## TASK DETAILS
Give all of the data below again exactly, and drop the images.

__________________________________________________

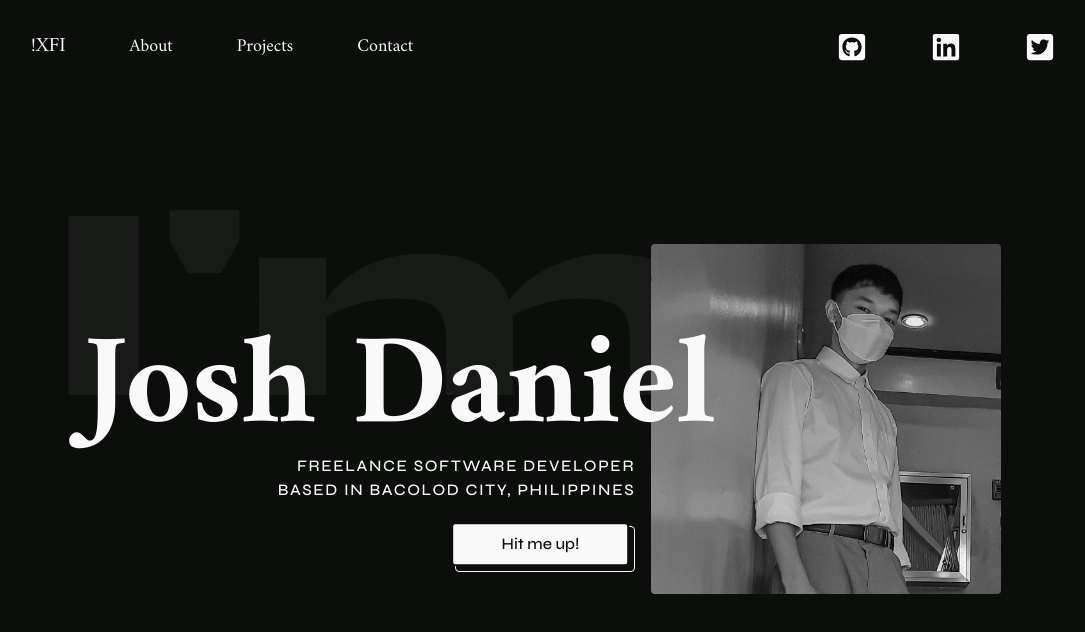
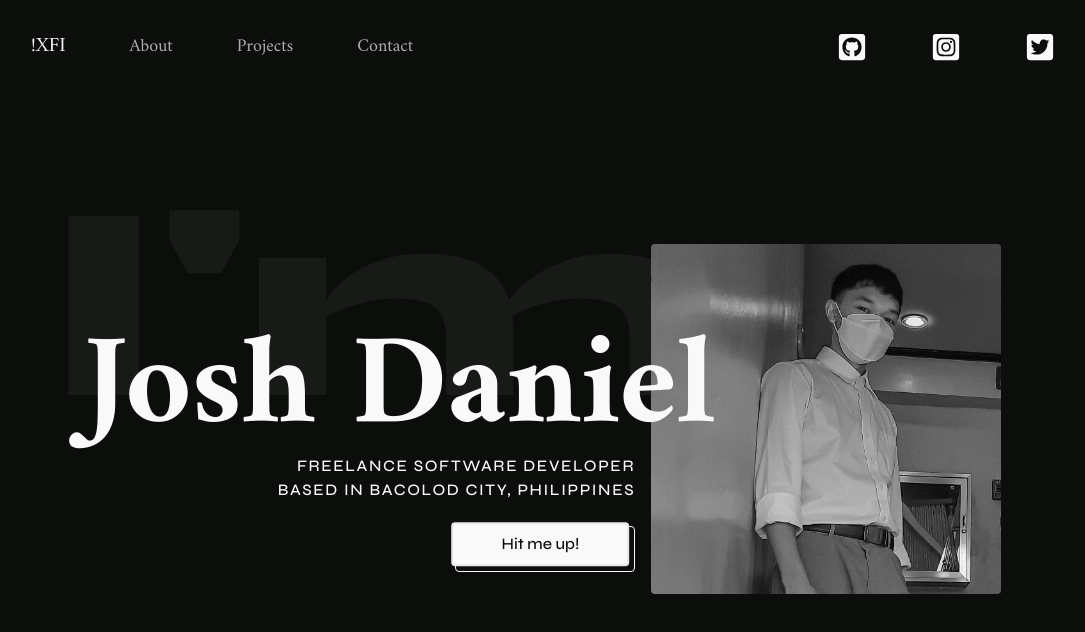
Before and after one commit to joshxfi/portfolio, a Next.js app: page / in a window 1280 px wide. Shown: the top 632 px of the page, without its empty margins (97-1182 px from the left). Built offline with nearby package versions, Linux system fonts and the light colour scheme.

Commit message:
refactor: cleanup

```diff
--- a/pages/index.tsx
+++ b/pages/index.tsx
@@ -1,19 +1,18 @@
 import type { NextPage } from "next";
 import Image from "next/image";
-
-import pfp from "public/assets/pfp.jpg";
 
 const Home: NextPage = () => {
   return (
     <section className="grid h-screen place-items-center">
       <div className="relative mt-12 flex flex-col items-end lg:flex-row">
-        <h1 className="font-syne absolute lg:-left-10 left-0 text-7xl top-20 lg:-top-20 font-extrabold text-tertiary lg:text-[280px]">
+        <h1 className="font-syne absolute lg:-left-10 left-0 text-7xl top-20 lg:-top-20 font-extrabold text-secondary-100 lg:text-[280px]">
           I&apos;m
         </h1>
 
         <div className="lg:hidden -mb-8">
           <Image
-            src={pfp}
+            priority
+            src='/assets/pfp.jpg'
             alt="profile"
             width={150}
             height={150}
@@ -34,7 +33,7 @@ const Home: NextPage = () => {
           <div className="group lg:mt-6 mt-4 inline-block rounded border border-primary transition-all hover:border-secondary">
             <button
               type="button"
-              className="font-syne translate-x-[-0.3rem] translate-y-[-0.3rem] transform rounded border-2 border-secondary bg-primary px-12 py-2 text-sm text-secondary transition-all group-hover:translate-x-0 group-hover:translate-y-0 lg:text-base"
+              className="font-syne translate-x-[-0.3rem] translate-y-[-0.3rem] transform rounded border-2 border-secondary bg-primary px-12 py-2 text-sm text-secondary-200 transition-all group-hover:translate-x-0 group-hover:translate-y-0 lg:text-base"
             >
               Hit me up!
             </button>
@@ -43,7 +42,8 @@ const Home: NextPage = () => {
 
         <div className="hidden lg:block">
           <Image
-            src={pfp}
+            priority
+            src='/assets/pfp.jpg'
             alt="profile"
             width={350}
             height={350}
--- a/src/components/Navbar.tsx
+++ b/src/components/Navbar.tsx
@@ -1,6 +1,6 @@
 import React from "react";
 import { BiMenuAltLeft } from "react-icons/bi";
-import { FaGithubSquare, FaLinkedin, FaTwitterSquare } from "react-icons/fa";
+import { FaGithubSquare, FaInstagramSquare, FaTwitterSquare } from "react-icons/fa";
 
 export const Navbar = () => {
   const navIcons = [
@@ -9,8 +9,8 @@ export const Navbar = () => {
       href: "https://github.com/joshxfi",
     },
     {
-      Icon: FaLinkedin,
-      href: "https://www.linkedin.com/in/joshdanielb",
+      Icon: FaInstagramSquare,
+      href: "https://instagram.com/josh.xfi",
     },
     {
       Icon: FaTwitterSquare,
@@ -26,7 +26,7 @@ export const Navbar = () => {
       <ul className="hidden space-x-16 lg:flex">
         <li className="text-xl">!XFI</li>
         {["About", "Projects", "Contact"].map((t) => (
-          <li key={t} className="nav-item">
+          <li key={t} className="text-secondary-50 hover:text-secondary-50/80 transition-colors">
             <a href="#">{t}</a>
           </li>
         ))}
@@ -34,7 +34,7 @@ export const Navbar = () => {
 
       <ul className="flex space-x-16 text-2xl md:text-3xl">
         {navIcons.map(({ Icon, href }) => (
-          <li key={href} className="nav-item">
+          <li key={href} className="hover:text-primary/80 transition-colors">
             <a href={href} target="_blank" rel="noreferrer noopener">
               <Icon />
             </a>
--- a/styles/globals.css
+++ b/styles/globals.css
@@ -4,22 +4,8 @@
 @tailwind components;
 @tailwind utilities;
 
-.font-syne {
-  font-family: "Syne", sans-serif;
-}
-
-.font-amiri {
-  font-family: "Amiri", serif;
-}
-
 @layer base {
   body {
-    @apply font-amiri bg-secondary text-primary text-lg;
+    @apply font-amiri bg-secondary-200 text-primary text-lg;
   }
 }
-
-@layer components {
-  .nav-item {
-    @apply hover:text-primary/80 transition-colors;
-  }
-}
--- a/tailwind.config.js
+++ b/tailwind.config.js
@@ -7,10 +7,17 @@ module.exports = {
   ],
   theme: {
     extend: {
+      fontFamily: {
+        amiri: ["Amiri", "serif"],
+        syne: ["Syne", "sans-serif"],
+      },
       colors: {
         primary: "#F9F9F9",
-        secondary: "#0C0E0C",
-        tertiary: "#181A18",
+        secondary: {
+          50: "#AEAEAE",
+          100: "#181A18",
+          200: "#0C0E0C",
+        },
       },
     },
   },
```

__________________________________________________

## EXERCISE SOLUTION
Before and after one commit to joshxfi/portfolio, a Next.js app: page / in a window 1280 px wide. Shown: the top 632 px of the page, without its empty margins (97-1182 px from the left). Built offline with nearby package versions, Linux system fonts and the light colour scheme.

Commit message:
refactor: cleanup

```diff
--- a/pages/index.tsx
+++ b/pages/index.tsx
@@ -1,19 +1,18 @@
 import type { NextPage } from "next";
 import Image from "next/image";
-
-import pfp from "public/assets/pfp.jpg";
 
 const Home: NextPage = () => {
   return (
     <section className="grid h-screen place-items-center">
       <div className="relative mt-12 flex flex-col items-end lg:flex-row">
-        <h1 className="font-syne absolute lg:-left-10 left-0 text-7xl top-20 lg:-top-20 font-extrabold text-tertiary lg:text-[280px]">
+        <h1 className="font-syne absolute lg:-left-10 left-0 text-7xl top-20 lg:-top-20 font-extrabold text-secondary-100 lg:text-[280px]">
           I&apos;m
         </h1>
 
         <div className="lg:hidden -mb-8">
           <Image
-            src={pfp}
+            priority
+            src='/assets/pfp.jpg'
             alt="profile"
             width={150}
             height={150}
@@ -34,7 +33,7 @@ const Home: NextPage = () => {
           <div className="group lg:mt-6 mt-4 inline-block rounded border border-primary transition-all hover:border-secondary">
             <button
               type="button"
-              className="font-syne translate-x-[-0.3rem] translate-y-[-0.3rem] transform rounded border-2 border-secondary bg-primary px-12 py-2 text-sm text-secondary transition-all group-hover:translate-x-0 group-hover:translate-y-0 lg:text-base"
+              className="font-syne translate-x-[-0.3rem] translate-y-[-0.3rem] transform rounded border-2 border-secondary bg-primary px-12 py-2 text-sm text-secondary-200 transition-all group-hover:translate-x-0 group-hover:translate-y-0 lg:text-base"
             >
               Hit me up!
             </button>
@@ -43,7 +42,8 @@ const Home: NextPage = () => {
 
         <div className="hidden lg:block">
           <Image
-            src={pfp}
+            priority
+            src='/assets/pfp.jpg'
             alt="profile"
             width={350}
             height={350}
--- a/src/components/Navbar.tsx
+++ b/src/components/Navbar.tsx
@@ -1,6 +1,6 @@
 import React from "react";
 import { BiMenuAltLeft } from "react-icons/bi";
-import { FaGithubSquare, FaLinkedin, FaTwitterSquare } from "react-icons/fa";
+import { FaGithubSquare, FaInstagramSquare, FaTwitterSquare } from "react-icons/fa";
 
 export const Navbar = () => {
   const navIcons = [
@@ -9,8 +9,8 @@ export const Navbar = () => {
       href: "https://github.com/joshxfi",
     },
     {
-      Icon: FaLinkedin,
-      href: "https://www.linkedin.com/in/joshdanielb",
+      Icon: FaInstagramSquare,
+      href: "https://instagram.com/josh.xfi",
     },
     {
       Icon: FaTwitterSquare,
@@ -26,7 +26,7 @@ export const Navbar = () => {
       <ul className="hidden space-x-16 lg:flex">
         <li className="text-xl">!XFI</li>
         {["About", "Projects", "Contact"].map((t) => (
-          <li key={t} className="nav-item">
+          <li key={t} className="text-secondary-50 hover:text-secondary-50/80 transition-colors">
             <a href="#">{t}</a>
           </li>
         ))}
@@ -34,7 +34,7 @@ export const Navbar = () => {
 
       <ul className="flex space-x-16 text-2xl md:text-3xl">
         {navIcons.map(({ Icon, href }) => (
-          <li key={href} className="nav-item">
+          <li key={href} className="hover:text-primary/80 transition-colors">
             <a href={href} target="_blank" rel="noreferrer noopener">
               <Icon />
             </a>
--- a/styles/globals.css
+++ b/styles/globals.css
@@ -4,22 +4,8 @@
 @tailwind components;
 @tailwind utilities;
 
-.font-syne {
-  font-family: "Syne", sans-serif;
-}
-
-.font-amiri {
-  font-family: "Amiri", serif;
-}
-
 @layer base {
   body {
-    @apply font-amiri bg-secondary text-primary text-lg;
+    @apply font-amiri bg-secondary-200 text-primary text-lg;
   }
 }
-
-@layer components {
-  .nav-item {
-    @apply hover:text-primary/80 transition-colors;
-  }
-}
--- a/tailwind.config.js
+++ b/tailwind.config.js
@@ -7,10 +7,17 @@ module.exports = {
   ],
   theme: {
     extend: {
+      fontFamily: {
+        amiri: ["Amiri", "serif"],
+        syne: ["Syne", "sans-serif"],
+      },
       colors: {
         primary: "#F9F9F9",
-        secondary: "#0C0E0C",
-        tertiary: "#181A18",
+        secondary: {
+          50: "#AEAEAE",
+          100: "#181A18",
+          200: "#0C0E0C",
+        },
       },
     },
   },
```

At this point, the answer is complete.